African cinema has adopted a self-financing strategy


The share of African films represents only 3% of the total film market on the African continent, while American films represent 70%. Countries such as Morocco and Nigeria are developing an industry and a production that is taking the continent to a higher level.

Reflecting the realities and aspirations of the continent, many directors see their art as a way of preserving cultural heritage, and educating viewers about the most pressing problems on the continent. Therefore, African filmmakers announced at the last Cannes Film Festival a pan-African fund to support the African cinema.

African filmmakers, gathered in the Pan African Federation of Filmmakers (FEPACI), intend to finance African productions. Public and private stakeholders are invited to contribute to the Pun-African Fund to support the cinema on the continent.

The fund aims to provide the necessary impetus for the restructuring of the film industry on the African continent. African filmmakers want their governments to raise awareness of the need to finance the continent’s cinema.

The fund will certainly have a direct relationship with the AU. For now, the pan-African organization is familiar with the question. But in this first phase of the fund’s implementation, the main partner is the Organisation Internationalle de la Francophonie (OIF).

For four years, the Film Fund of the French Ministry of Foreign Affairs has provided a budget of 8.5 million Euros for the production of African films. This funding envelope helped finance 66 films. Since 2010, its target figure - 10 million Euros - implies the co-production of a catalogue of 15 films over 5 years. By financing films, France only assumes the right to broadcast through the French cultural centres’ network.
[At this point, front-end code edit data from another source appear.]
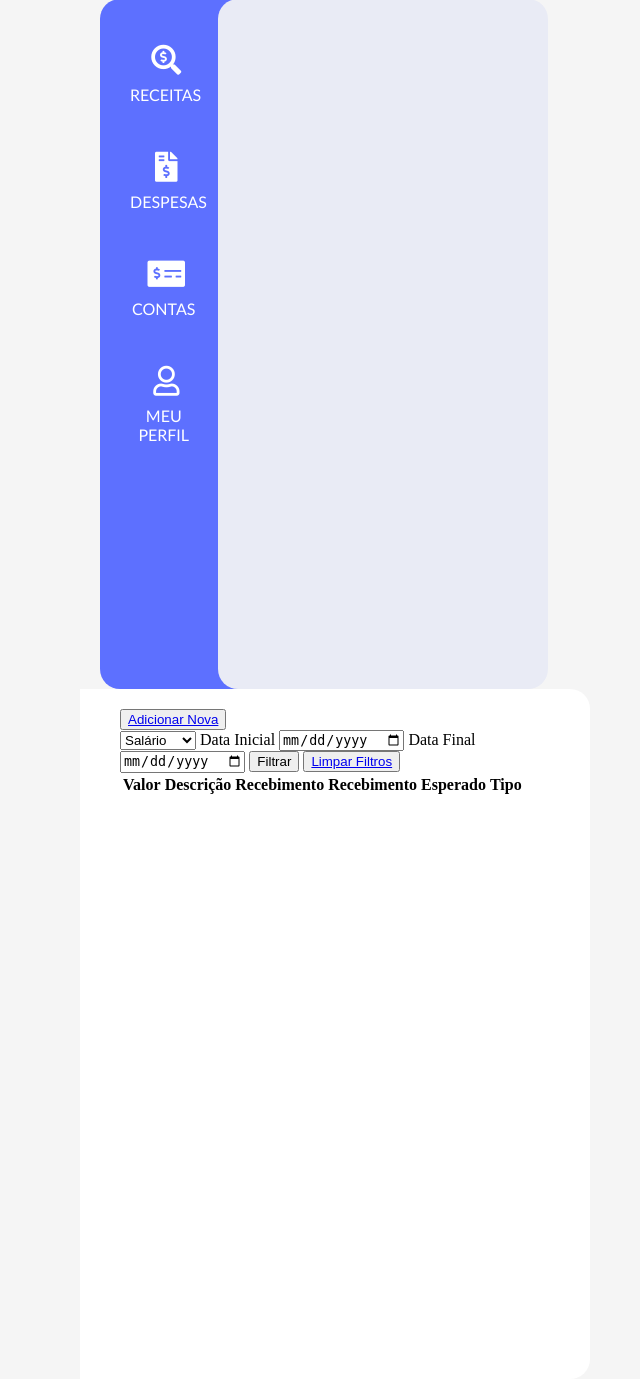
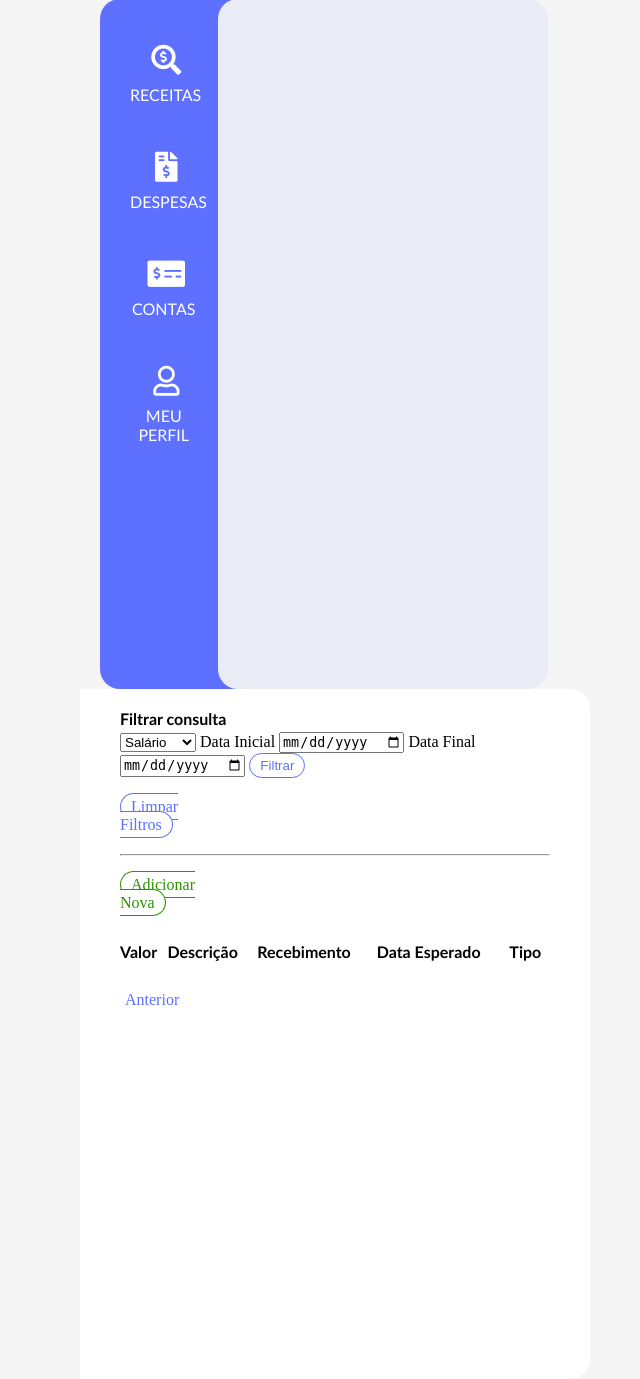
Before and after one commit to LincolnMoro/DesafioPubFuture, a PHP site: page / in a window 1280 px wide. Shown: the part 51-1430 px from the top of the page, without its empty margins (92-732 px from the left). Run offline with PHP 8.4, Linux system fonts and the light colour scheme; tables that the repository leaves empty or names only in its code hold one stand-in row (values such as "Sample post"); lists and menus that the app fills with data are empty.

Commit message:
Implementada página de receitas

```diff
--- a/application/classes/controllers/ReceitaController.php
+++ b/application/classes/controllers/ReceitaController.php
@@ -9,9 +9,11 @@
         $receita = new Receita;
         $receitas = $receita->listAll();
         $tiposReceita = $receita->tiposReceita();
+        $pages = $receita->getNumPages();
 
         $_REQUEST['receitas'] = $receitas;
         $_REQUEST['tiposReceita'] = $tiposReceita;
+        $_REQUEST['pages'] = $pages;
 
         if(isset($_GET['id']) || isset($_GET['add'])) {
             $this->editar();
@@ -22,6 +24,7 @@
         }
 
         else {
+            if(empty($_GET['add']) && empty($_GET['id']))
             require_once __DIR__ . '/../view/templates/display_receita.php';
         }
     }
--- a/application/classes/model/Receita.php
+++ b/application/classes/model/Receita.php
@@ -3,6 +3,7 @@
 namespace app\application\classes\model;
 
 use app\application\config\Connection;
+use app\application\utils\Paginator;
 
 class Receita {
     private string $descricao;
@@ -14,6 +15,12 @@
     private string $dataDe;
     private string $dataAte;
     private string $tipoFiltro;
+    private $numRows;
+    private int $numPages;
+
+    public function getNumPages() {
+        return $this->numPages;
+    }
 
     //Define os valores padrão para tipos de receitas
     public function setReceitas() {
@@ -34,13 +41,17 @@
     //Lista todas as receitas para exibição na página
     public function listAll() {
         $db = new Connection;
+        $pager = new Paginator;
+        $offset = $pager->offset();
         $this->dataDe = $_GET['de'] ?? "0000-00-00";
         $this->dataAte = $_GET['ate'] ?? "9999-12-31";
         $this->tipoFiltro = $_GET['tipo'] ?? "tipoReceita";
-        $query = "SELECT * FROM receitas WHERE dataRecebimento BETWEEN '{$this->dataDe}' AND ('{$this->dataAte}') OR tipoReceita='{$this->tipoFiltro}'";
+        $query = "SELECT * FROM receitas WHERE dataRecebimento BETWEEN '{$this->dataDe}' AND ('{$this->dataAte}') OR tipoReceita='{$this->tipoFiltro}' LIMIT {$offset}, 10";
         $executeQuery = mysqli_query($db->connect(), $query);
 
         if($executeQuery) {
+            $this->numRows = mysqli_num_rows($executeQuery);
+            $this->numPages = $pager->totalPages($this->numRows);
             return $executeQuery;
         }
         else {
--- a/application/classes/view/templates/display_receita.php
+++ b/application/classes/view/templates/display_receita.php
@@ -1,10 +1,11 @@
 <?php
 $receitas = $_REQUEST['receitas'];
 $tiposReceita = $_REQUEST['tiposReceita'];
+$pages = $_REQUEST['pages'];
 ?>
 
 <div class="view-nav">
-    <button formaction=""><a href="index.php?add=receita">Adicionar Nova</a></button>
+    <p class="title">Filtrar consulta</p>
     <form action="" method="get">
         <select>
             <?php
@@ -17,9 +18,11 @@
         <input type="date" name="de" id="dataRecebimento" value="<?php if(isset($_GET['de'])){ echo $_GET['de']; }?>">
         <label for="dataFinal">Data Final</label>
         <input type="date" name="ate" id="dataRecebimento" value="<?php if(isset($_GET['ate'])){ echo $_GET['ate']; }?>">
-        <input class="button" type="submit" name="submit" value="Filtrar">
-        <button formaction=""><a href="index.php">Limpar Filtros</a></button>
+        <input class="button button-blue" type="submit" name="submit" value="Filtrar">
+        <div class="button-main"><a class="button-blue button" href="index.php">Limpar Filtros</a></div>
     </form>
+    <hr>
+    <div class="button-main"><a class="button button-main button-green" href="index.php?add=receita">Adicionar Nova</a></div>
 </div>
 <div class="">
     <table>
@@ -27,7 +30,7 @@
             <th>Valor</th>
             <th>Descrição</th>
             <th>Recebimento</th>
-            <th>Recebimento Esperado</th>
+            <th>Data Esperado</th>
             <th>Tipo</th>
         </tr>
         <?php foreach ($receitas as $receita): ?>
@@ -37,9 +40,32 @@
                 <td><?php echo $receita['dataRecebimento'] ?></td>
                 <td><?php echo $receita['dataRecebimentoEsperado'] ?></td>
                 <td><?php echo $receita['tipoReceita'] ?></td>
-                <td><a href="index.php?id=<?php echo $receita['id']; ?>">Editar</a></td>
-                <td><a href="index.php?delete=<?php echo $receita['id']; ?>">Excluir</a></td>
+                <td><a class="button-blue button" href="index.php?id=<?php echo $receita['id']; ?>">Editar</a></td>
+                <td><a class="button-red button" href="index.php?delete=<?php echo $receita['id']; ?>">Excluir</a></td>
             </tr>
         <?php endforeach; ?>
     </table>
 </div>
+
+<div class="paginator">
+    <?php
+        if(empty($_GET['pagina'])) {
+            echo "<a class='pager' href='index.php?pagina=1'>Anterior</a>";
+        }
+        if(isset($_GET['pagina'])) {
+            $page = $_GET['pagina'] <= 1 ? 1 : $_GET['pagina'] - 1;
+            echo "<a class='pager' href='index.php?pagina={$page}'>Anterior</a>";
+        }
+    ?>
+    <ul>
+        <?php for($i = 1; $i <= $pages; $i++) {
+            echo "<li class='pager-li'><a class='pager' href='index.php?pagina={$i}'>{$i}</a></li>";
+        } ?>
+    </ul>
+    <?php
+        if(isset($_GET['pagina']) && ($_GET['pagina'] < $pages)) {
+            $page = $_GET['pagina'] + 1;
+            echo "<a class='pager' href='index.php?pagina={$page}'>Próxima</a> ";
+        }
+    ?>
+</div>
--- /dev/null
+++ b/application/utils/Paginator.php
@@ -0,0 +1,27 @@
+<?php
+
+namespace app\application\utils;
+
+class Paginator
+{
+    private int $currentPage;
+    private int $totalPages;
+    private int $offset;
+
+    public function totalPages($numRows) {
+        $this->totalPages = ceil($numRows / 10);
+        return $this->totalPages;
+    }
+
+    public function offset() {
+        if(isset($_GET['pagina'])) {
+            $page = $_GET['pagina'];
+            $this->currentPage = intval($page);
+            $this->offset = ($this->currentPage - 1) * 10;
+            return $this->offset;
+        }
+        else {
+            return 0;
+        }
+    }
+}
--- a/public_html/assets/css/style.css
+++ b/public_html/assets/css/style.css
@@ -68,3 +68,95 @@
     margin-left: -20px;
     border-radius: 0 20px 20px 0;
 }
+
+table {
+    width: 100%;
+    text-align: left;
+    border-collapse: collapse;
+    font-family: Calibri;
+}
+
+th {
+    padding: 10px 0;
+}
+
+td {
+    padding: 10px 0;
+    border-bottom: 1px solid #e9e9e9;
+}
+
+a {
+    text-decoration: none;
+    color: #5d70ff;
+}
+
+.button {
+    padding: 4px 10px;
+    border-radius: 30px;
+    text-decoration: none;
+}
+
+td a:hover, .button:hover {
+    background-color: #5d70ff;
+    color: #fff;
+}
+
+td:nth-child(6), td:nth-child(7) {
+    text-align: center;
+}
+
+.button-main {
+    width: 20%;
+    margin: 20px 0;
+}
+
+.button-green {
+    background-color: #fff;
+    border: 1px solid #2b9500;
+    color: #2b9500;
+}
+.button-green:hover {
+    background-color: #2b9500;
+    color: #fff;
+}
+
+.button-blue {
+    background-color: #fff;
+    border: 1px solid #5d70ff;
+    color: #5d70ff;
+}
+.button-blue:hover {
+    background-color: #5d70ff;
+    color: #fff;
+}
+
+.button-red {
+    background-color: #fff;
+    border: 1px solid #8b0000;
+    color: #8b0000;
+}
+
+.button-red:hover {
+    background-color: #8b0000;
+    color: #fff;
+}
+
+.title {
+    font-size: 16px;
+    font-weight: 600;
+    margin-bottom: 4px;
+}
+
+.paginator {
+    clear: both;
+    margin: 20px 0;
+}
+
+.pager {
+    float: left;
+    padding: 0 5px;
+}
+
+.pager-li {
+    list-style: none;
+}
```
Nigeria is regarded as the giant of African film production, a phenomenon explained by the boom in home videos of its movies. There are some impressive numbers: 650 official film releases in 2000 (more than double in pirate releases), 15,000 video clubs identified, more than 260 production companies ... but only 5 cinemas in Lagos, Nigeria's movie capital. If the traditional cinema circuit is so none-xistent, it's because films do not come out in the cinemas, but they come directly as DVDs or VHS.

This success is contagious. Today, analogue production has turned digital and it sells 10 to 20,000 copies for about 1 Euro per tape. The offer has multiplied exponentially. The Nigerian home video is exported so well that it generates a turnover exceeding 750,000 Euros.
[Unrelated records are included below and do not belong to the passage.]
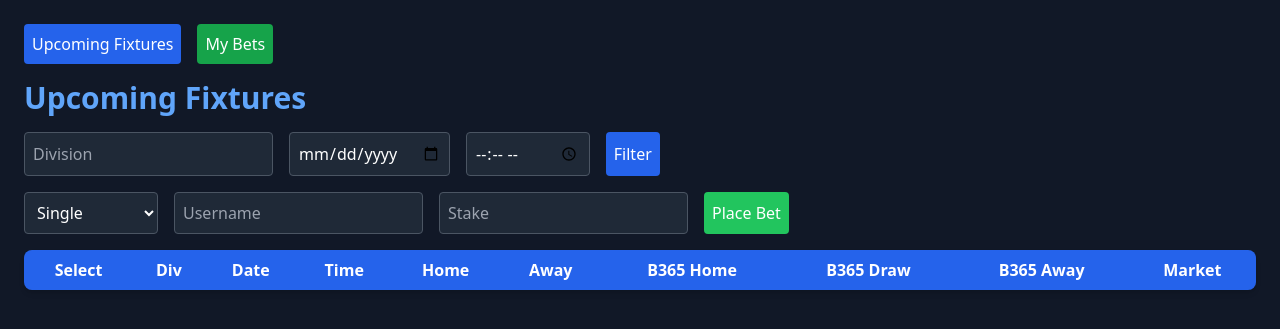
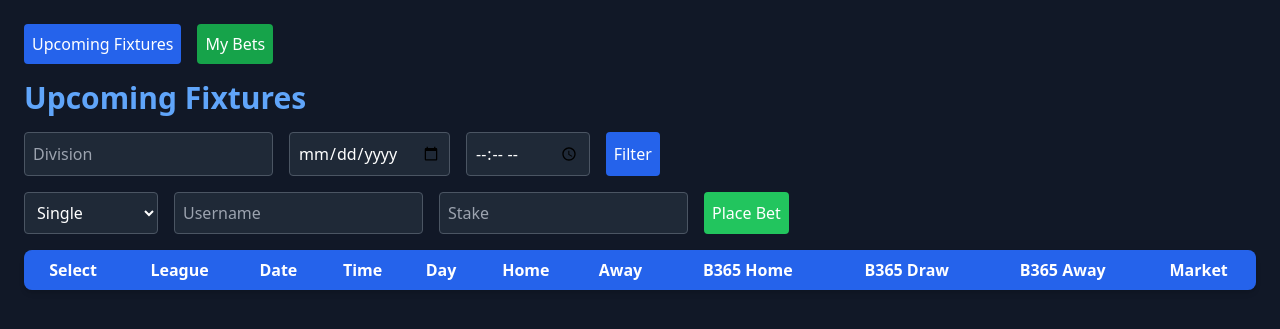
Before and after one commit to rfarrelly/bet-tracker, a Flask app: page /fixtures/ in a window 1280 px wide. Shown: the top 329 px of the page. Run offline with Flask 3, Linux system fonts and the light colour scheme; lists and menus that the app fills with data are empty; some libraries are stand-ins or nearby versions.

Commit message:
Few small changes to the fixtures format. Added event  day and changed div to league. Fix cell indexing

```diff
--- a/app/routes/fixture_routes.py
+++ b/app/routes/fixture_routes.py
@@ -9,9 +9,9 @@ def load_fixtures():
     fixtures_file = os.path.join(current_app.root_path, "data", "fixtures.csv")
     if os.path.exists(fixtures_file):
         df = pd.read_csv(fixtures_file)
-        if "Date" in df.columns:
-            df["Date"] = pd.to_datetime(
-                df["Date"], dayfirst=True, errors="coerce"
+        if "date" in df.columns:
+            df["date"] = pd.to_datetime(
+                df["date"], dayfirst=False, errors="coerce"
             ).dt.strftime("%Y-%m-%d")
 
         # Normalize column names to lowercase to avoid JS mismatches
--- a/app/templates/index.html
+++ b/app/templates/index.html
@@ -77,9 +77,10 @@
                 <thead class="bg-blue-600 text-white">
                     <tr>
                         <th class="p-2">Select</th>
-                        <th class="p-2">Div</th>
+                        <th class="p-2">League</th>
                         <th class="p-2">Date</th>
                         <th class="p-2">Time</th>
+                        <th class="p-2">Day</th>
                         <th class="p-2">Home</th>
                         <th class="p-2">Away</th>
                         <th class="p-2">B365 Home</th>
@@ -94,14 +95,15 @@
                         <td class="p-2 text-center">
                             <input type="checkbox" class="fixture-checkbox" data-home="{{ row['home'] }}" data-away="{{ row['away'] }}">
                         </td>
-                        <td class="p-2">{{ row['div'] }}</td>
+                        <td class="p-2">{{ row['league'] }}</td>
                         <td class="p-2">{{ row['date'] }}</td>
                         <td class="p-2">{{ row['time'] }}</td>
+                        <td class="p-2">{{ row['day'] }}</td>
                         <td class="p-2">{{ row['home'] }}</td>
                         <td class="p-2">{{ row['away'] }}</td>
-                        <td class="p-2">{{ row['b365h'] }}</td>
-                        <td class="p-2">{{ row['b365d'] }}</td>
-                        <td class="p-2">{{ row['b365a'] }}</td>
+                        <td class="p-2">{{ row['bet365h'] }}</td>
+                        <td class="p-2">{{ row['bet365d'] }}</td>
+                        <td class="p-2">{{ row['bet365a'] }}</td>
                         <td class="p-2">
                             <select class="market-select p-1 bg-gray-700 text-white border rounded">
                                 <option value="home">Home</option>
@@ -145,14 +147,15 @@
                         <td class="p-2 text-center">
                             <input type="checkbox" class="fixture-checkbox" data-home="${fixture.home}" data-away="${fixture.away}">
                         </td>
-                        <td class="p-2">${fixture.div || "N/A"}</td>
+                        <td class="p-2">${fixture.league || "N/A"}</td>
                         <td class="p-2">${fixture.date || "N/A"}</td>
                         <td class="p-2">${fixture.time || "N/A"}</td>
+                        <td class="p-2">${fixture.day || "N/A"}</td>
                         <td class="p-2">${fixture.home || "N/A"}</td>
                         <td class="p-2">${fixture.away || "N/A"}</td>
-                        <td class="p-2">${fixture.b365h || "N/A"}</td>
-                        <td class="p-2">${fixture.b365d || "N/A"}</td>
-                        <td class="p-2">${fixture.b365a || "N/A"}</td>
+                        <td class="p-2">${fixture.bet365h || "N/A"}</td>
+                        <td class="p-2">${fixture.bet365d || "N/A"}</td>
+                        <td class="p-2">${fixture.bet365a || "N/A"}</td>
                         <td class="p-2">
                             <select class="market-select p-1 border rounded">
                                 <option value="home">Home</option>
@@ -181,7 +184,8 @@
                 let row = checkbox.closest("tr");
                 let selectedMarket = row.querySelector("select").value;
 
-                let oddsCellIndex = selectedMarket === "home" ? 6 : selectedMarket === "draw" ? 7 : 8;
+                // ✅ Fix the odds column index
+                let oddsCellIndex = selectedMarket === "home" ? 7 : selectedMarket === "draw" ? 8 : 9;
                 let odds = parseFloat(row.children[oddsCellIndex].textContent.trim());
 
                 if (!firstOdds) firstOdds = odds;
@@ -210,7 +214,7 @@
             console.log("🔹 Sending Bet Data:", betData);
 
             try {
-                let response = await fetch("http://127.0.0.1:5000/bets", {  // Change `/bets/place` to `/bets/`
+                let response = await fetch("http://127.0.0.1:5000/bets", {
                     method: "POST",
                     headers: {
                         "Content-Type": "application/json"
```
If cinemas are still scarce considering that there are a billion Africans, the other broadcasting channels, including digital and cable ones, have the wind in their sails. A private television channel in South Africa, M-Net has created an archive of key African films by buying the rights for them and putting them into digital format.

The rights are valid for twenty-five years on all broadcasts made on the African continent - and sometimes beyond that - whether they take place in cinemas, via Internet, cable and even mobile phones when this technology gets developed in Africa.

Ultimately, festivals remain vital appointment for the African 7th art: Bamako, Carthage, Johannesburg, Marrakech, Ouagadougou, Yaoundé: each year all these cities celebrate African cinemas. These festivals represent real showcases for the African cinema and they also have forums where directors of can discuss all sorts of issues.
Source: Afrique Avenir, November 30th, 2010